**What this task involves:** Reproduce every line of the data, exactly and without its pictures.

[Web document revisions]
*** Block opens ***

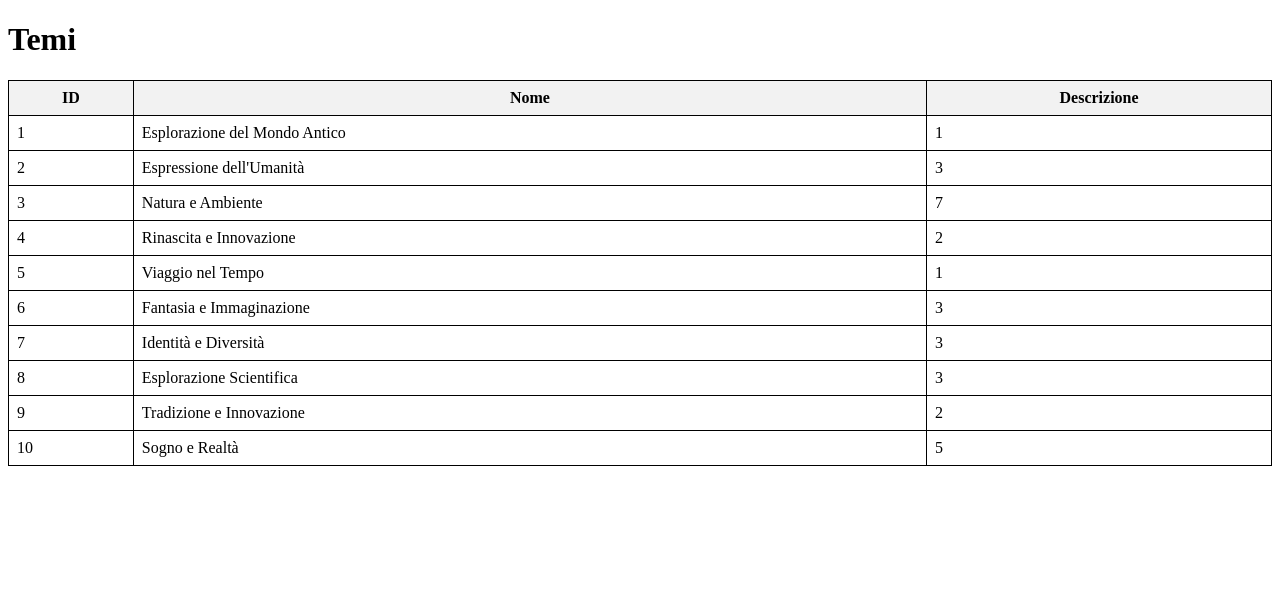
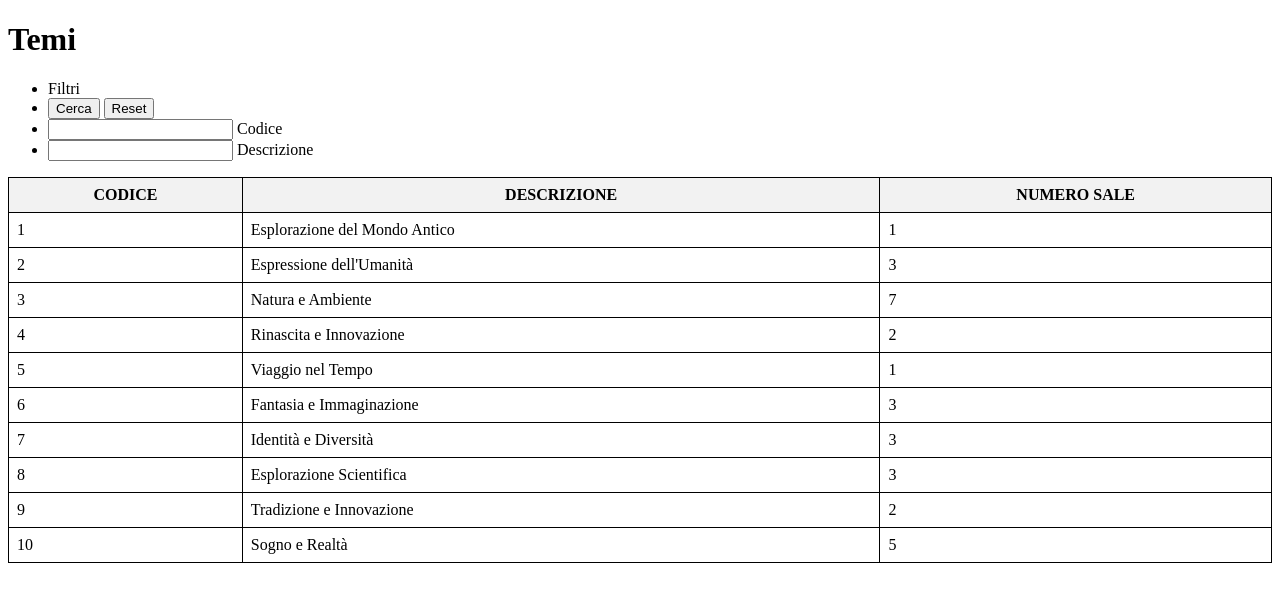
Before and after one commit to DanieleGotti/MUSEO_Digital_Art_2.0, a Django app: page / in a window 1280 px wide. Shown: the top 602 px of the page. Run offline with Django 5.2, Linux system fonts and the light colour scheme; data comes from the database, SQL or seed files in the repository.

Commit message:
tabella tema

```diff
--- a/museodigitalart/apps/main/templates/main/home.html
+++ b/museodigitalart/apps/main/templates/main/home.html
@@ -19,25 +19,70 @@
 </head>
 <body>
     <h1>Temi</h1>
+
+
+
+    <div id="filtri" class="filters">
+        <form method="GET" action=".">
+            <ul class="filterContainer">
+                <li class="filterHeader">
+                    <span class="filterTitle">Filtri</span>
+                </li>
+                <li class="filterItem">
+                    <button type="submit" class="button">
+                        <span class="buttonText">Cerca</span>
+                        <span class="buttonIcon">
+                            <!-- Aggiungi l'immagine della ricerca -->
+                        </span>
+                    </button>
+                    <button type="reset" class="button" onclick="window.location.href='.'">
+                        <span class="buttonText">Reset</span>
+                        <span class="buttonIcon">
+                            <!-- Aggiungi l'immagine del reset -->
+                        </span>
+                    </button>
+                </li>
+                <div class="filterScroll">
+                    <li class="filterItem">
+                        <input id="codice" class="input" name="codice" type="text" value="{{ codice }}"/>
+                        <label class="placeHolder">Codice</label>
+                    </li>
+                    <li class="filterItem">
+                        <input id="descrizione" class="input" name="descrizione" type="text" value="{{ descrizione }}"/>
+                        <label class="placeHolder">Descrizione</label>
+                    </li>
+                </div>
+            </ul>
+        </form>
+    </div>
+
+    <div id="result" class="tableBody">
         <table>
             <thead>
                 <tr>
-                <th>ID</th>
-                <th>Nome</th>
-                <th>Descrizione</th>
-                <!-- Aggiungi altri campi se presenti nella tabella TEMA -->
+                    <th>CODICE
+
+                    </th>
+                    <th>DESCRIZIONE
+
+                    </th>
+                    <th>NUMERO SALE
+
+                    </th>
                 </tr>
             </thead>
             <tbody>
                 {% for tema in temi %}
                     <tr>
-                    <td>{{ tema.0 }}</td>  {# tema.0 corrisponde al primo campo nella riga, ad esempio l'ID #}
-                    <td>{{ tema.1 }}</td>  {# tema.1 corrisponde al secondo campo nella riga, ad esempio il Nome #}
-                    <td>{{ tema.2 }}</td>  {# tema.2 corrisponde al terzo campo nella riga, ad esempio la Descrizione #}
-                    <!-- Aggiungi altri campi se presenti nella tabella TEMA -->
+                        <td>{{ tema.0 }}</td>
+                        <td>{{ tema.1 }}</td>
+                        <td>
+                            {{ tema.2 }}
+                        </td>
                     </tr>
                 {% endfor %}
             </tbody>
         </table>
+    </div>
 </body>
 </html>
--- a/museodigitalart/apps/main/views.py
+++ b/museodigitalart/apps/main/views.py
@@ -1,34 +1,47 @@
 from django.shortcuts import render
 import sqlite3
-
-# Create your views here.
-
-from .models import Tema
 
 def home(request):
     # Connessione al database SQLite
     conn = sqlite3.connect('db.sqlite3')  # Assicurati di specificare il percorso corretto al tuo database SQLite
-
-    # Creazione di un cursore per eseguire query SQL
     cursor = conn.cursor()
 
-    # Query per selezionare tutti gli elementi dalla tabella TEMA
-    query = "SELECT * FROM TEMA"
+    # Recupero dei parametri di filtro
+    codice = request.GET.get('codice', '')
+    descrizione = request.GET.get('descrizione', '')
+    numeroSale = request.GET.get('numeroSale', '')
+    sort_by = request.GET.get('sort_by', 'codice')
+    sort_order = request.GET.get('sort_order', 'asc')
 
-    # Esecuzione della query
+    # Costruzione della query SQL con i filtri
+    query = """
+    SELECT codice, descrizione, numeroSale
+    FROM TEMA
+    WHERE 1=1
+    """
+
+    if codice:
+        query += f" AND codice = '{codice}'"
+    if descrizione:
+        query += f" AND descrizione LIKE '%{descrizione}%'"
+
+    # Ordinamento
+    if sort_by and sort_order:
+        query += f" ORDER BY {sort_by} {sort_order}"
+
     cursor.execute(query)
-
-    # Recupero di tutti i risultati
     rows = cursor.fetchall()
 
-    # Chiusura del cursore e della connessione al database
     cursor.close()
     conn.close()
 
-    # Preparazione dei dati da passare al template HTML
     context = {
-        'temi': rows  # Passiamo i risultati della query come contesto al template
+        'temi': rows,
+        'sort_by': sort_by,
+        'sort_order': sort_order,
+        'codice': codice,
+        'descrizione': descrizione,
+        'numeroSale': numeroSale
     }
 
-    # Renderizza il template HTML e passa il contesto
     return render(request, 'main/home.html', context)
```
Lines whose indentation alone changed are shown as unchanged.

*** Block closes ***

**Solution:**
Before and after one commit to DanieleGotti/MUSEO_Digital_Art_2.0, a Django app: page / in a window 1280 px wide. Shown: the top 602 px of the page. Run offline with Django 5.2, Linux system fonts and the light colour scheme; data comes from the database, SQL or seed files in the repository.

Commit message:
tabella tema

```diff
--- a/museodigitalart/apps/main/templates/main/home.html
+++ b/museodigitalart/apps/main/templates/main/home.html
@@ -19,25 +19,70 @@
 </head>
 <body>
     <h1>Temi</h1>
+
+
+
+    <div id="filtri" class="filters">
+        <form method="GET" action=".">
+            <ul class="filterContainer">
+                <li class="filterHeader">
+                    <span class="filterTitle">Filtri</span>
+                </li>
+                <li class="filterItem">
+                    <button type="submit" class="button">
+                        <span class="buttonText">Cerca</span>
+                        <span class="buttonIcon">
+                            <!-- Aggiungi l'immagine della ricerca -->
+                        </span>
+                    </button>
+                    <button type="reset" class="button" onclick="window.location.href='.'">
+                        <span class="buttonText">Reset</span>
+                        <span class="buttonIcon">
+                            <!-- Aggiungi l'immagine del reset -->
+                        </span>
+                    </button>
+                </li>
+                <div class="filterScroll">
+                    <li class="filterItem">
+                        <input id="codice" class="input" name="codice" type="text" value="{{ codice }}"/>
+                        <label class="placeHolder">Codice</label>
+                    </li>
+                    <li class="filterItem">
+                        <input id="descrizione" class="input" name="descrizione" type="text" value="{{ descrizione }}"/>
+                        <label class="placeHolder">Descrizione</label>
+                    </li>
+                </div>
+            </ul>
+        </form>
+    </div>
+
+    <div id="result" class="tableBody">
         <table>
             <thead>
                 <tr>
-                <th>ID</th>
-                <th>Nome</th>
-                <th>Descrizione</th>
-                <!-- Aggiungi altri campi se presenti nella tabella TEMA -->
+                    <th>CODICE
+
+                    </th>
+                    <th>DESCRIZIONE
+
+                    </th>
+                    <th>NUMERO SALE
+
+                    </th>
                 </tr>
             </thead>
             <tbody>
                 {% for tema in temi %}
                     <tr>
-                    <td>{{ tema.0 }}</td>  {# tema.0 corrisponde al primo campo nella riga, ad esempio l'ID #}
-                    <td>{{ tema.1 }}</td>  {# tema.1 corrisponde al secondo campo nella riga, ad esempio il Nome #}
-                    <td>{{ tema.2 }}</td>  {# tema.2 corrisponde al terzo campo nella riga, ad esempio la Descrizione #}
-                    <!-- Aggiungi altri campi se presenti nella tabella TEMA -->
+                        <td>{{ tema.0 }}</td>
+                        <td>{{ tema.1 }}</td>
+                        <td>
+                            {{ tema.2 }}
+                        </td>
                     </tr>
                 {% endfor %}
             </tbody>
         </table>
+    </div>
 </body>
 </html>
--- a/museodigitalart/apps/main/views.py
+++ b/museodigitalart/apps/main/views.py
@@ -1,34 +1,47 @@
 from django.shortcuts import render
 import sqlite3
-
-# Create your views here.
-
-from .models import Tema
 
 def home(request):
     # Connessione al database SQLite
     conn = sqlite3.connect('db.sqlite3')  # Assicurati di specificare il percorso corretto al tuo database SQLite
-
-    # Creazione di un cursore per eseguire query SQL
     cursor = conn.cursor()
 
-    # Query per selezionare tutti gli elementi dalla tabella TEMA
-    query = "SELECT * FROM TEMA"
+    # Recupero dei parametri di filtro
+    codice = request.GET.get('codice', '')
+    descrizione = request.GET.get('descrizione', '')
+    numeroSale = request.GET.get('numeroSale', '')
+    sort_by = request.GET.get('sort_by', 'codice')
+    sort_order = request.GET.get('sort_order', 'asc')
 
-    # Esecuzione della query
+    # Costruzione della query SQL con i filtri
+    query = """
+    SELECT codice, descrizione, numeroSale
+    FROM TEMA
+    WHERE 1=1
+    """
+
+    if codice:
+        query += f" AND codice = '{codice}'"
+    if descrizione:
+        query += f" AND descrizione LIKE '%{descrizione}%'"
+
+    # Ordinamento
+    if sort_by and sort_order:
+        query += f" ORDER BY {sort_by} {sort_order}"
+
     cursor.execute(query)
-
-    # Recupero di tutti i risultati
     rows = cursor.fetchall()
 
-    # Chiusura del cursore e della connessione al database
     cursor.close()
     conn.close()
 
-    # Preparazione dei dati da passare al template HTML
     context = {
-        'temi': rows  # Passiamo i risultati della query come contesto al template
+        'temi': rows,
+        'sort_by': sort_by,
+        'sort_order': sort_order,
+        'codice': codice,
+        'descrizione': descrizione,
+        'numeroSale': numeroSale
     }
 
-    # Renderizza il template HTML e passa il contesto
     return render(request, 'main/home.html', context)
```
Lines whose indentation alone changed are shown as unchanged.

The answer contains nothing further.